| Your objective |
Leave the pictures out and restate every line below exactly.
[Start of section]
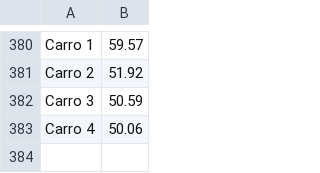
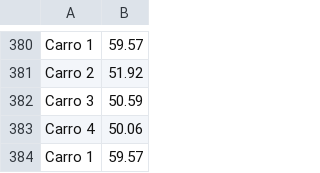
Before and after one commit to brochj/SpeedTCC, a CSV file: results/real_speed_lane1.csv, drawn as a sheet; only a part is shown, gaps mark what is left out.

```diff
--- a/results/real_speed_lane1.csv
+++ b/results/real_speed_lane1.csv
@@ -383 +383,2 @@ Carro 3,50.59
 Carro 4,50.06
+Carro 1,59.57
```
Also changed, not shown: results/mea_speed_lane2.csv, results/mea_speed_lane3.csv, 3 other files.
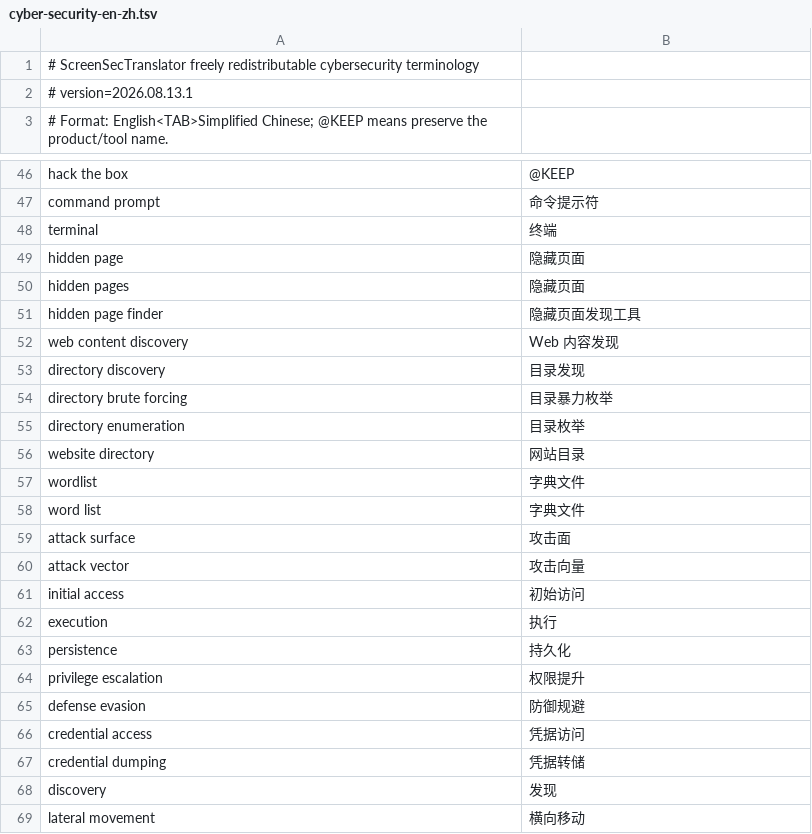
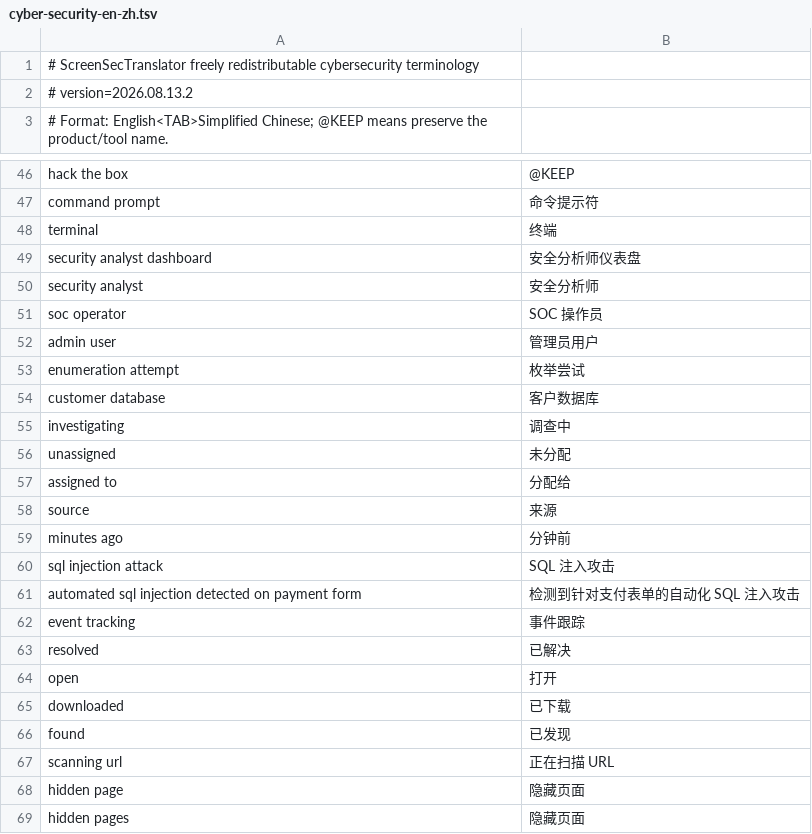
Before and after one commit to hjf561503-dot/ScreenSecTranslator, a TSV file: app/src/main/assets/cyber-security-en-zh.tsv, drawn as a sheet; only a part is shown, gaps mark what is left out; the shorter side is filled out with more unchanged rows.

Commit message:
Fix static-page translation quality and progressive coverage

```diff
--- a/app/src/main/assets/cyber-security-en-zh.tsv
+++ b/app/src/main/assets/cyber-security-en-zh.tsv
@@ -1,3 +1,3 @@
 # ScreenSecTranslator freely redistributable cybersecurity terminology
-# version=2026.08.13.1
+# version=2026.08.13.2
 # Format: English<TAB>Simplified Chinese; @KEEP means preserve the product/tool name.
@@ -48,2 +48,21 @@ command prompt	命令提示符
 terminal	终端
+security analyst dashboard	安全分析师仪表盘
+security analyst	安全分析师
+soc operator	SOC 操作员
+admin user	管理员用户
+enumeration attempt	枚举尝试
+customer database	客户数据库
+investigating	调查中
+unassigned	未分配
+assigned to	分配给
+source	来源
+minutes ago	分钟前
+sql injection attack	SQL 注入攻击
+automated sql injection detected on payment form	检测到针对支付表单的自动化 SQL 注入攻击
+event tracking	事件跟踪
+resolved	已解决
+open	打开
+downloaded	已下载
+found	已发现
+scanning url	正在扫描 URL
 hidden page	隐藏页面
```
Also changed, not shown: 8 other files.
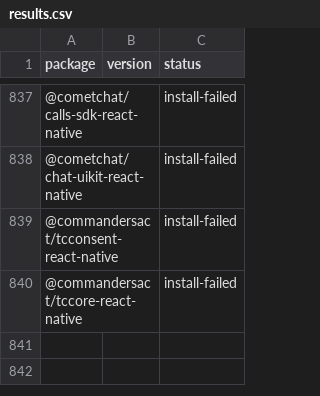
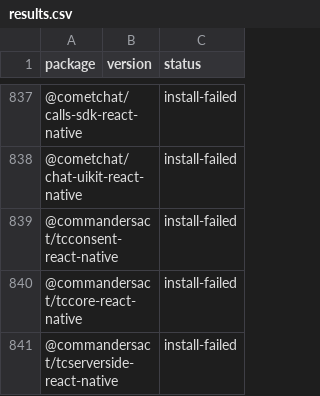
Before and after one commit to gabrieldonadel/agp-new-dsl, a CSV file: results.csv, drawn as a sheet; only a part is shown, gaps mark what is left out; the diff names each change by its address in the sheet, - before the commit and + after, or states it on an @@ line.

Commit message:
test(@commandersact/tcserverside-react-native): install-failed

```diff
--- a/results.csv
+++ b/results.csv
+row 841: @commandersact/tcserverside-react-native |  | install-failed
```
Also changed, not shown: 1 other file.
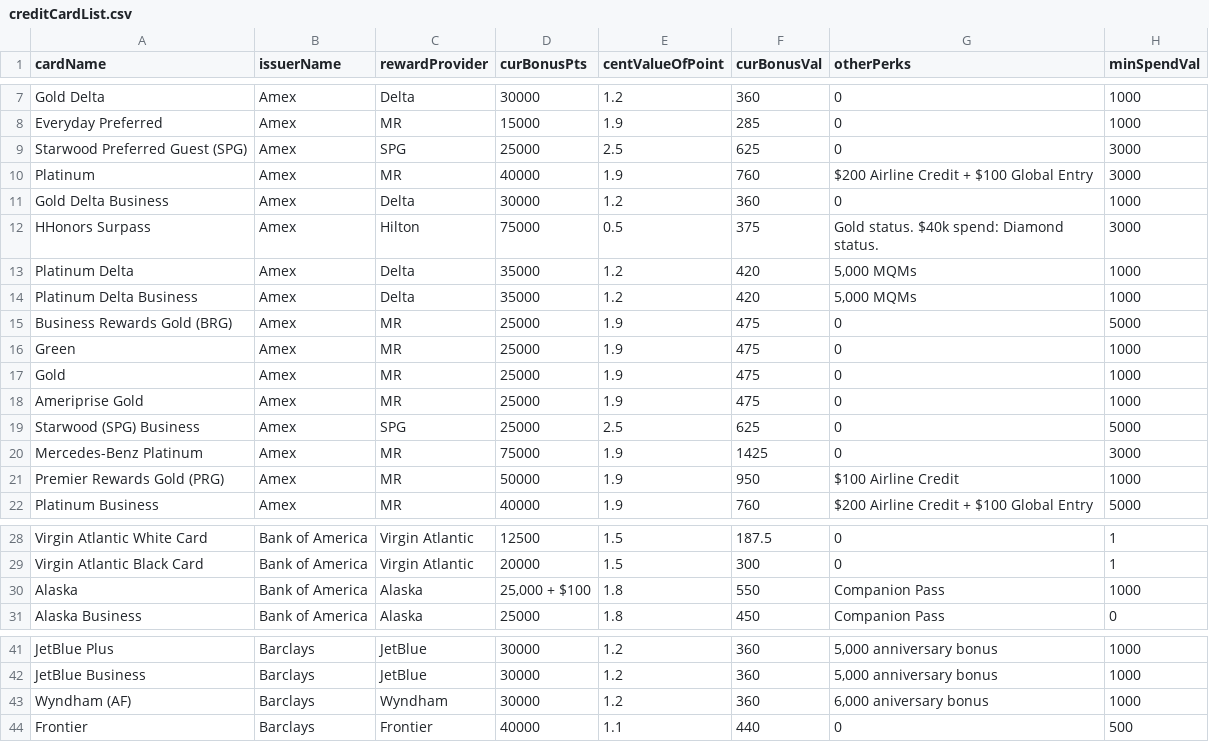
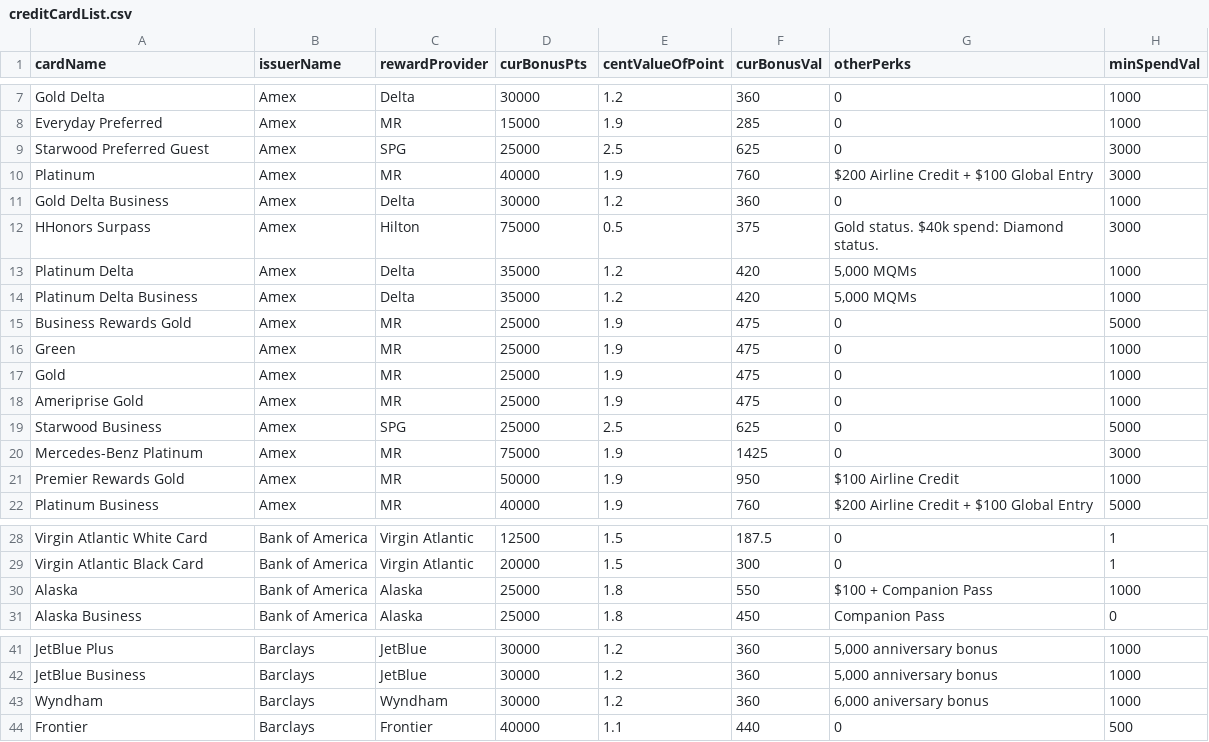
Before and after one commit to Almax/creditTiger, a CSV file: scripts/creditCardList.csv, drawn as a sheet; only a part is shown, gaps mark what is left out; the diff names each change by its address in the sheet, - before the commit and + after, or states it on an @@ line.

Commit message:
Added csv to json parser for credit cards, photoshop resizer

```diff
--- a/scripts/creditCardList.csv
+++ b/scripts/creditCardList.csv
-A9 (cardName): Starwood Preferred Guest (SPG)
+A9 (cardName): Starwood Preferred Guest
-A15 (cardName): Business Rewards Gold (BRG)
+A15 (cardName): Business Rewards Gold
-A19 (cardName): Starwood (SPG) Business
+A19 (cardName): Starwood Business
-A21 (cardName): Premier Rewards Gold (PRG)
+A21 (cardName): Premier Rewards Gold
-D30 (curBonusPts): 25,000 + $100
+D30 (curBonusPts): 25000
-G30 (otherPerks): Companion Pass
+G30 (otherPerks): $100 + Companion Pass
-A43 (cardName): Wyndham (AF)
+A43 (cardName): Wyndham
```
Also changed, not shown: 31 other files.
[End of section]
| Written reply |
Before and after one commit to brochj/SpeedTCC, a CSV file: results/real_speed_lane1.csv, drawn as a sheet; only a part is shown, gaps mark what is left out.

```diff
--- a/results/real_speed_lane1.csv
+++ b/results/real_speed_lane1.csv
@@ -383 +383,2 @@ Carro 3,50.59
 Carro 4,50.06
+Carro 1,59.57
```
Also changed, not shown: results/mea_speed_lane2.csv, results/mea_speed_lane3.csv, 3 other files.
Before and after one commit to hjf561503-dot/ScreenSecTranslator, a TSV file: app/src/main/assets/cyber-security-en-zh.tsv, drawn as a sheet; only a part is shown, gaps mark what is left out; the shorter side is filled out with more unchanged rows.

Commit message:
Fix static-page translation quality and progressive coverage

```diff
--- a/app/src/main/assets/cyber-security-en-zh.tsv
+++ b/app/src/main/assets/cyber-security-en-zh.tsv
@@ -1,3 +1,3 @@
 # ScreenSecTranslator freely redistributable cybersecurity terminology
-# version=2026.08.13.1
+# version=2026.08.13.2
 # Format: English<TAB>Simplified Chinese; @KEEP means preserve the product/tool name.
@@ -48,2 +48,21 @@ command prompt	命令提示符
 terminal	终端
+security analyst dashboard	安全分析师仪表盘
+security analyst	安全分析师
+soc operator	SOC 操作员
+admin user	管理员用户
+enumeration attempt	枚举尝试
+customer database	客户数据库
+investigating	调查中
+unassigned	未分配
+assigned to	分配给
+source	来源
+minutes ago	分钟前
+sql injection attack	SQL 注入攻击
+automated sql injection detected on payment form	检测到针对支付表单的自动化 SQL 注入攻击
+event tracking	事件跟踪
+resolved	已解决
+open	打开
+downloaded	已下载
+found	已发现
+scanning url	正在扫描 URL
 hidden page	隐藏页面
```
Also changed, not shown: 8 other files.
Before and after one commit to gabrieldonadel/agp-new-dsl, a CSV file: results.csv, drawn as a sheet; only a part is shown, gaps mark what is left out; the diff names each change by its address in the sheet, - before the commit and + after, or states it on an @@ line.

Commit message:
test(@commandersact/tcserverside-react-native): install-failed

```diff
--- a/results.csv
+++ b/results.csv
+row 841: @commandersact/tcserverside-react-native |  | install-failed
```
Also changed, not shown: 1 other file.
Before and after one commit to Almax/creditTiger, a CSV file: scripts/creditCardList.csv, drawn as a sheet; only a part is shown, gaps mark what is left out; the diff names each change by its address in the sheet, - before the commit and + after, or states it on an @@ line.

Commit message:
Added csv to json parser for credit cards, photoshop resizer

```diff
--- a/scripts/creditCardList.csv
+++ b/scripts/creditCardList.csv
-A9 (cardName): Starwood Preferred Guest (SPG)
+A9 (cardName): Starwood Preferred Guest
-A15 (cardName): Business Rewards Gold (BRG)
+A15 (cardName): Business Rewards Gold
-A19 (cardName): Starwood (SPG) Business
+A19 (cardName): Starwood Business
-A21 (cardName): Premier Rewards Gold (PRG)
+A21 (cardName): Premier Rewards Gold
-D30 (curBonusPts): 25,000 + $100
+D30 (curBonusPts): 25000
-G30 (otherPerks): Companion Pass
+G30 (otherPerks): $100 + Companion Pass
-A43 (cardName): Wyndham (AF)
+A43 (cardName): Wyndham
```
Also changed, not shown: 31 other files.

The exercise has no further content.